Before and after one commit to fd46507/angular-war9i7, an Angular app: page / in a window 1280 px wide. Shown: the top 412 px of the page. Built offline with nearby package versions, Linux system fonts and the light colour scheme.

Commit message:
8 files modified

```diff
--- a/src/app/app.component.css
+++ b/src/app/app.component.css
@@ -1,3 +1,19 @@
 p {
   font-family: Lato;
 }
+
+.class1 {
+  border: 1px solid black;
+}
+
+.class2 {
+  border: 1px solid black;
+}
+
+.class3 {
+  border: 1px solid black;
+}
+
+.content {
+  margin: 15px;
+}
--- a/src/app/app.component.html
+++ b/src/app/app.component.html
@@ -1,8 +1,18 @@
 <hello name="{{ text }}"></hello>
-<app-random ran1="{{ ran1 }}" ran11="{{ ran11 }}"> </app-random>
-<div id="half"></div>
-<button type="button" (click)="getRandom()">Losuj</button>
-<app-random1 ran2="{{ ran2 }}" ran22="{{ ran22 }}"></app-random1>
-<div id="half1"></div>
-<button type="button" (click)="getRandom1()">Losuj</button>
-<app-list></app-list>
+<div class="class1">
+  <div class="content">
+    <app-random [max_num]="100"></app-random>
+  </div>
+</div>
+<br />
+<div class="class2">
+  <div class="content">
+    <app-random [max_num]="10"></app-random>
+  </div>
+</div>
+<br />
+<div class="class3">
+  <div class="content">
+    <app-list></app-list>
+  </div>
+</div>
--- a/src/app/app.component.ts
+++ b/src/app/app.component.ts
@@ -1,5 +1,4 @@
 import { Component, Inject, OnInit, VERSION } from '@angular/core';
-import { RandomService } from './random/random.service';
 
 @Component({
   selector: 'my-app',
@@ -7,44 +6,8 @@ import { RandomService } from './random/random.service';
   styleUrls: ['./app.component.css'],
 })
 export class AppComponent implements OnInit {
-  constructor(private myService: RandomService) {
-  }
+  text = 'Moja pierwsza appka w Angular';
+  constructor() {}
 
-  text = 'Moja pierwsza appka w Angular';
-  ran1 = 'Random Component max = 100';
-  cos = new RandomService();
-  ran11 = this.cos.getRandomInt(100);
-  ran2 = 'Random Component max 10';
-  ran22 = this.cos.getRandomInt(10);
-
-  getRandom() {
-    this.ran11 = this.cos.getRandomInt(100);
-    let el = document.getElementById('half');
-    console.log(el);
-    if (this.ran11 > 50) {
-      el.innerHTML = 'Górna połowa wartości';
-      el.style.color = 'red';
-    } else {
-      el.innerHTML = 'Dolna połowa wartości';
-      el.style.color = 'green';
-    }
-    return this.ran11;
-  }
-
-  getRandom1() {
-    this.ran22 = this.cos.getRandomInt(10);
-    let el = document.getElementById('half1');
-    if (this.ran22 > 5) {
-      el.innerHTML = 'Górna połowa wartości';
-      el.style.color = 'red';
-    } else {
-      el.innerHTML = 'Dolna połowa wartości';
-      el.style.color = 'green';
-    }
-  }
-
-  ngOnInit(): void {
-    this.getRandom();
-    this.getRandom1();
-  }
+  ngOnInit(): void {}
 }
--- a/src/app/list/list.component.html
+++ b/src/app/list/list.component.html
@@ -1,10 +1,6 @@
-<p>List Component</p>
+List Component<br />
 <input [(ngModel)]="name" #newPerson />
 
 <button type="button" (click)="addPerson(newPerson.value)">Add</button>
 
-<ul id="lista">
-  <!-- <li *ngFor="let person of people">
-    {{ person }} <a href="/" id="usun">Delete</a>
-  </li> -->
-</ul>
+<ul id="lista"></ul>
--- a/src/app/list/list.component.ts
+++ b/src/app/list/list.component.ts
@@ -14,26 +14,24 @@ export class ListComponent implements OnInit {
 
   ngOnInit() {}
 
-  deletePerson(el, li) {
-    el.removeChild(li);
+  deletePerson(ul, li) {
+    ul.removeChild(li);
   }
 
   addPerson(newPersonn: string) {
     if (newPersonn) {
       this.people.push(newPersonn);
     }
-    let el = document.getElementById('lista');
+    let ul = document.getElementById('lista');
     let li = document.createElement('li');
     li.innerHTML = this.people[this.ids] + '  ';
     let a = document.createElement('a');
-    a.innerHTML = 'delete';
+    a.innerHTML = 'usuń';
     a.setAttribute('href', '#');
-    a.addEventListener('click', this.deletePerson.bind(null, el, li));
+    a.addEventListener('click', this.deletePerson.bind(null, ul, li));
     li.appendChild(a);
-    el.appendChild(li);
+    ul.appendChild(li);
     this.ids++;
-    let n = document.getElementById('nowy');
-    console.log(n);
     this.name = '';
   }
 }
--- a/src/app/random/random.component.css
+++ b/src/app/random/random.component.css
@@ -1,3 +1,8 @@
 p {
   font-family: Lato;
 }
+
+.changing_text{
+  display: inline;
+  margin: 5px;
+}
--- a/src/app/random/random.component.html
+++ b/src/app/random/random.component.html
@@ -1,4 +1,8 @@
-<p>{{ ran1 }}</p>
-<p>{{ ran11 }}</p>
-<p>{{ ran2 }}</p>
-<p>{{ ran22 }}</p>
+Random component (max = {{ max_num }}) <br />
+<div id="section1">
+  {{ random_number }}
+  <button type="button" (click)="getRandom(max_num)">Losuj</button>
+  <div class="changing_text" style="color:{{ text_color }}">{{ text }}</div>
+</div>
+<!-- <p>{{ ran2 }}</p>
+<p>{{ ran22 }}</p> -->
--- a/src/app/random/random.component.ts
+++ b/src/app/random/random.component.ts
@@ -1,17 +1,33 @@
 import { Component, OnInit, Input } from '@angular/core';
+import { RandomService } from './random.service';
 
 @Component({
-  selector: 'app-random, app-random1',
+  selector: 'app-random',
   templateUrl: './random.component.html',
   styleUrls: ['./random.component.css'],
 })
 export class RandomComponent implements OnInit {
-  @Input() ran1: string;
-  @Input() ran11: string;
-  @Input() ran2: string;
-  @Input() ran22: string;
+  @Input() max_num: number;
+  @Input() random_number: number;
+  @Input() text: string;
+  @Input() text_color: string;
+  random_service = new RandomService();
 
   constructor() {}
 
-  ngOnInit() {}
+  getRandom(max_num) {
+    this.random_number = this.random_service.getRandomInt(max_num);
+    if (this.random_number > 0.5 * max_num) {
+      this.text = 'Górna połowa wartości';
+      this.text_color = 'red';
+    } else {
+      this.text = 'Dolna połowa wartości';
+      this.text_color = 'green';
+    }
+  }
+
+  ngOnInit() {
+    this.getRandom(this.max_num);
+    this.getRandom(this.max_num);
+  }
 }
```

********

**Exercise instructions:** Print out an identical copy of the whole listing.

**Solved exercise:**
Before and after one commit to fd46507/angular-war9i7, an Angular app: page / in a window 1280 px wide. Shown: the top 412 px of the page. Built offline with nearby package versions, Linux system fonts and the light colour scheme.

Commit message:
8 files modified

```diff
--- a/src/app/app.component.css
+++ b/src/app/app.component.css
@@ -1,3 +1,19 @@
 p {
   font-family: Lato;
 }
+
+.class1 {
+  border: 1px solid black;
+}
+
+.class2 {
+  border: 1px solid black;
+}
+
+.class3 {
+  border: 1px solid black;
+}
+
+.content {
+  margin: 15px;
+}
--- a/src/app/app.component.html
+++ b/src/app/app.component.html
@@ -1,8 +1,18 @@
 <hello name="{{ text }}"></hello>
-<app-random ran1="{{ ran1 }}" ran11="{{ ran11 }}"> </app-random>
-<div id="half"></div>
-<button type="button" (click)="getRandom()">Losuj</button>
-<app-random1 ran2="{{ ran2 }}" ran22="{{ ran22 }}"></app-random1>
-<div id="half1"></div>
-<button type="button" (click)="getRandom1()">Losuj</button>
-<app-list></app-list>
+<div class="class1">
+  <div class="content">
+    <app-random [max_num]="100"></app-random>
+  </div>
+</div>
+<br />
+<div class="class2">
+  <div class="content">
+    <app-random [max_num]="10"></app-random>
+  </div>
+</div>
+<br />
+<div class="class3">
+  <div class="content">
+    <app-list></app-list>
+  </div>
+</div>
--- a/src/app/app.component.ts
+++ b/src/app/app.component.ts
@@ -1,5 +1,4 @@
 import { Component, Inject, OnInit, VERSION } from '@angular/core';
-import { RandomService } from './random/random.service';
 
 @Component({
   selector: 'my-app',
@@ -7,44 +6,8 @@ import { RandomService } from './random/random.service';
   styleUrls: ['./app.component.css'],
 })
 export class AppComponent implements OnInit {
-  constructor(private myService: RandomService) {
-  }
+  text = 'Moja pierwsza appka w Angular';
+  constructor() {}
 
-  text = 'Moja pierwsza appka w Angular';
-  ran1 = 'Random Component max = 100';
-  cos = new RandomService();
-  ran11 = this.cos.getRandomInt(100);
-  ran2 = 'Random Component max 10';
-  ran22 = this.cos.getRandomInt(10);
-
-  getRandom() {
-    this.ran11 = this.cos.getRandomInt(100);
-    let el = document.getElementById('half');
-    console.log(el);
-    if (this.ran11 > 50) {
-      el.innerHTML = 'Górna połowa wartości';
-      el.style.color = 'red';
-    } else {
-      el.innerHTML = 'Dolna połowa wartości';
-      el.style.color = 'green';
-    }
-    return this.ran11;
-  }
-
-  getRandom1() {
-    this.ran22 = this.cos.getRandomInt(10);
-    let el = document.getElementById('half1');
-    if (this.ran22 > 5) {
-      el.innerHTML = 'Górna połowa wartości';
-      el.style.color = 'red';
-    } else {
-      el.innerHTML = 'Dolna połowa wartości';
-      el.style.color = 'green';
-    }
-  }
-
-  ngOnInit(): void {
-    this.getRandom();
-    this.getRandom1();
-  }
+  ngOnInit(): void {}
 }
--- a/src/app/list/list.component.html
+++ b/src/app/list/list.component.html
@@ -1,10 +1,6 @@
-<p>List Component</p>
+List Component<br />
 <input [(ngModel)]="name" #newPerson />
 
 <button type="button" (click)="addPerson(newPerson.value)">Add</button>
 
-<ul id="lista">
-  <!-- <li *ngFor="let person of people">
-    {{ person }} <a href="/" id="usun">Delete</a>
-  </li> -->
-</ul>
+<ul id="lista"></ul>
--- a/src/app/list/list.component.ts
+++ b/src/app/list/list.component.ts
@@ -14,26 +14,24 @@ export class ListComponent implements OnInit {
 
   ngOnInit() {}
 
-  deletePerson(el, li) {
-    el.removeChild(li);
+  deletePerson(ul, li) {
+    ul.removeChild(li);
   }
 
   addPerson(newPersonn: string) {
     if (newPersonn) {
       this.people.push(newPersonn);
     }
-    let el = document.getElementById('lista');
+    let ul = document.getElementById('lista');
     let li = document.createElement('li');
     li.innerHTML = this.people[this.ids] + '  ';
     let a = document.createElement('a');
-    a.innerHTML = 'delete';
+    a.innerHTML = 'usuń';
     a.setAttribute('href', '#');
-    a.addEventListener('click', this.deletePerson.bind(null, el, li));
+    a.addEventListener('click', this.deletePerson.bind(null, ul, li));
     li.appendChild(a);
-    el.appendChild(li);
+    ul.appendChild(li);
     this.ids++;
-    let n = document.getElementById('nowy');
-    console.log(n);
     this.name = '';
   }
 }
--- a/src/app/random/random.component.css
+++ b/src/app/random/random.component.css
@@ -1,3 +1,8 @@
 p {
   font-family: Lato;
 }
+
+.changing_text{
+  display: inline;
+  margin: 5px;
+}
--- a/src/app/random/random.component.html
+++ b/src/app/random/random.component.html
@@ -1,4 +1,8 @@
-<p>{{ ran1 }}</p>
-<p>{{ ran11 }}</p>
-<p>{{ ran2 }}</p>
-<p>{{ ran22 }}</p>
+Random component (max = {{ max_num }}) <br />
+<div id="section1">
+  {{ random_number }}
+  <button type="button" (click)="getRandom(max_num)">Losuj</button>
+  <div class="changing_text" style="color:{{ text_color }}">{{ text }}</div>
+</div>
+<!-- <p>{{ ran2 }}</p>
+<p>{{ ran22 }}</p> -->
--- a/src/app/random/random.component.ts
+++ b/src/app/random/random.component.ts
@@ -1,17 +1,33 @@
 import { Component, OnInit, Input } from '@angular/core';
+import { RandomService } from './random.service';
 
 @Component({
-  selector: 'app-random, app-random1',
+  selector: 'app-random',
   templateUrl: './random.component.html',
   styleUrls: ['./random.component.css'],
 })
 export class RandomComponent implements OnInit {
-  @Input() ran1: string;
-  @Input() ran11: string;
-  @Input() ran2: string;
-  @Input() ran22: string;
+  @Input() max_num: number;
+  @Input() random_number: number;
+  @Input() text: string;
+  @Input() text_color: string;
+  random_service = new RandomService();
 
   constructor() {}
 
-  ngOnInit() {}
+  getRandom(max_num) {
+    this.random_number = this.random_service.getRandomInt(max_num);
+    if (this.random_number > 0.5 * max_num) {
+      this.text = 'Górna połowa wartości';
+      this.text_color = 'red';
+    } else {
+      this.text = 'Dolna połowa wartości';
+      this.text_color = 'green';
+    }
+  }
+
+  ngOnInit() {
+    this.getRandom(this.max_num);
+    this.getRandom(this.max_num);
+  }
 }
```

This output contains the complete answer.